Federal judge tosses citizen enforcement of Colo. campaign finance laws
Author: Joey Bunch - June 12, 2018 - Updated: June 13, 2018
A federal court judge put a muzzle on citizen watchdogs of Colorado campaign finance laws Tuesday.
U.S. District Judge Raymond Moore ruled that the state’s procedure for bringing complaints is unconstitutional. Colorado allows anyone in the public to file a complaint that is “automatically forwarded without review for merit to an administrative law judge for review,” according to Secretary of State Wayne William’s office, which was named as a defendant in the lawsuit.
“(T)he Court sees nothing reasonable about outsourcing the enforcement of laws with teeth of monetary penalties to anyone who believes that those laws have been violated,” Moore wrote in his ruling. “What does ‘believes’ mean and how is that a reasonable method to protect the State’s interest in enforcing its campaign finance laws? Moreover, how is it reasonable to encroach upon First Amendment speech by allowing a person to enforce campaign finance regulations when that person may have no experience of campaign finance regulations?”
The procedure was placed in the Colorado Constitution in 2002 when voters passed the Colorado Campaign Finance Initiative.
Williams said the ruling leaves most of the campaign finance law in place, but it strikes down the enforcement method.
“We are considering our options for further review but in the meantime we will work collaboratively with interested parties to adopt temporary rules providing an enforcement mechanism,” he said in a statement Late Tuesday. “We also will work to address the matter legislatively during the 2019 legislative session.”
Though he was technically the defendant on behalf of the state, Williams has told the legislature he was concerned about the way the law is enforced, his office said Tuesday.
He also helped pass a law to gives candidates a chance to fix campaign reports once the error is discovered. “Before, they racked up major fines even for minor technical violations,” according to Williams’ office.
Peg Perl, a campaign finance policy attorney and candidate for Denver clerk and recorder, who doesn’t have a client involved in the case, said the constitution still requires the Secretary of State to enforce campaign laws, including theoretically imposing fines.
“Colorado’s rules on campaign spending and disclosure were enacted by the voters themselves and must be enforced during this important election year,” she said. “At a minimum, the Secretary of State should use the authority given to the office in the Constitution to enforce Colorado law while appeals are pending in this case.”
The case at issue involved Tammy Holland of Strasburg, who ran two ads in the local I-70 Scout newspaper urging residents to vote in a local school board race in 2015, though she did not endorse any candidate in the ads. She criticized the school district’s Common Core curriculum and the increased standardized testing, however.
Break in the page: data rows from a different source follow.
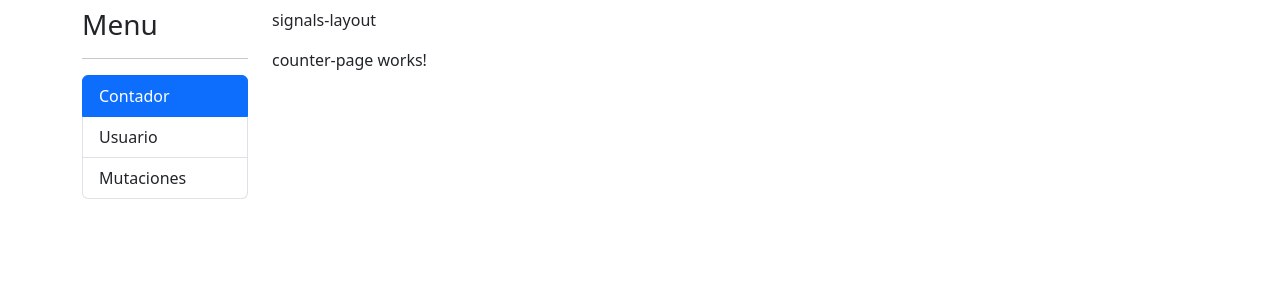
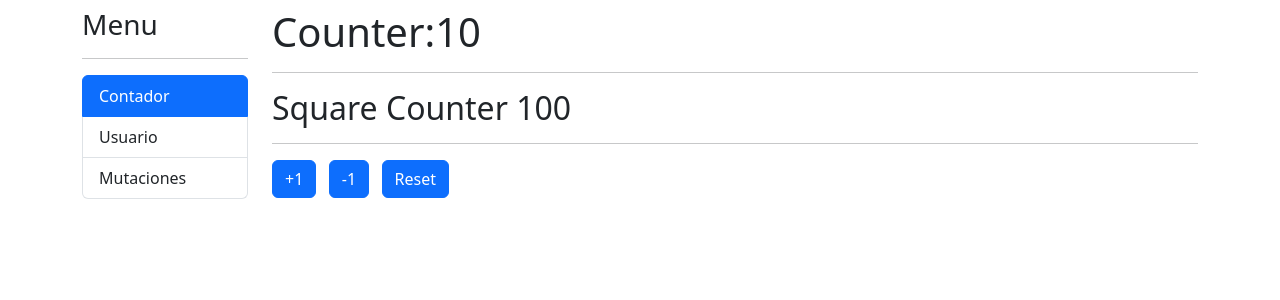
Before and after one commit to ikevin92/directive-signals-angular-2023, an Angular app: page /signals/counter in a window 1280 px wide. Shown: the top 300 px of the page. Built offline with nearby package versions, Linux system fonts and the light colour scheme.

Commit message:
counter signal

```diff
--- a/src/app/signals/components/signals-layout/signals-layout.component.html
+++ b/src/app/signals/components/signals-layout/signals-layout.component.html
@@ -6,7 +6,6 @@
   </div>
 
   <div class="col-10">
-    <p>signals-layout</p>
     <router-outlet />
   </div>
 </div>
--- a/src/app/signals/pages/counter-page/counter-page.component.html
+++ b/src/app/signals/pages/counter-page/counter-page.component.html
@@ -1 +1,10 @@
-<p>counter-page works!</p>
+<h1>Counter:{{ counter() }}</h1>
+<hr />
+<h2>Square Counter {{ squareCounter() }}</h2>
+<hr />
+
+<button (click)="increaseBy(+1)" class="btn btn-primary">+1</button>
+&nbsp;
+<button (click)="increaseBy(-1)" class="btn btn-primary">-1</button>
+&nbsp;
+<button (click)="counter.set(0)" class="btn btn-primary">Reset</button>
--- a/src/app/signals/pages/counter-page/counter-page.component.ts
+++ b/src/app/signals/pages/counter-page/counter-page.component.ts
@@ -1,9 +1,21 @@
-import { Component } from '@angular/core';
+import { Component, computed, signal } from '@angular/core';
+
+const name = signal('Kevin');
 
 @Component({
   templateUrl: './counter-page.component.html',
-  styleUrls: ['./counter-page.component.css']
+  styleUrls: ['./counter-page.component.css'],
 })
 export class CounterPageComponent {
+  public counter = signal(10);
+  public squareCounter = computed(() => this.counter() * this.counter());
 
+  constructor() {
+    console.log({ name: name() });
+  }
+
+  increaseBy(value: number) {
+    // this.counter.set(this.counter() + value);
+    this.counter.update((current) => current + value);
+  }
 }
```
Byers School District Superintendent Tom Turrell filed a complaint with the Colorado Secretary of State’s office, saying Holland failed to register as a political committee. Turrell withdrew the complaint, then another school board member continued it. Holland sued in federal court with the help of the libertarian-leaning Institute for Justice.
“Under Colorado law, a single email to the secretary of state can trigger full-blown litigation,” the institute said on its website. “Those who are hit with these lawsuits have no right to a public defender; if they want a lawyer, they have to pay for one out of their own pocket. And with no oversight by any government official to screen out frivolous or legally insufficient complaints — like the complaints filed against Tammy — the system is rife with abuse, with politicians and their allies routinely filing complaints to silence or intimidate those who would dare to criticize them.”
The Institute for Justice created the video below about the issue.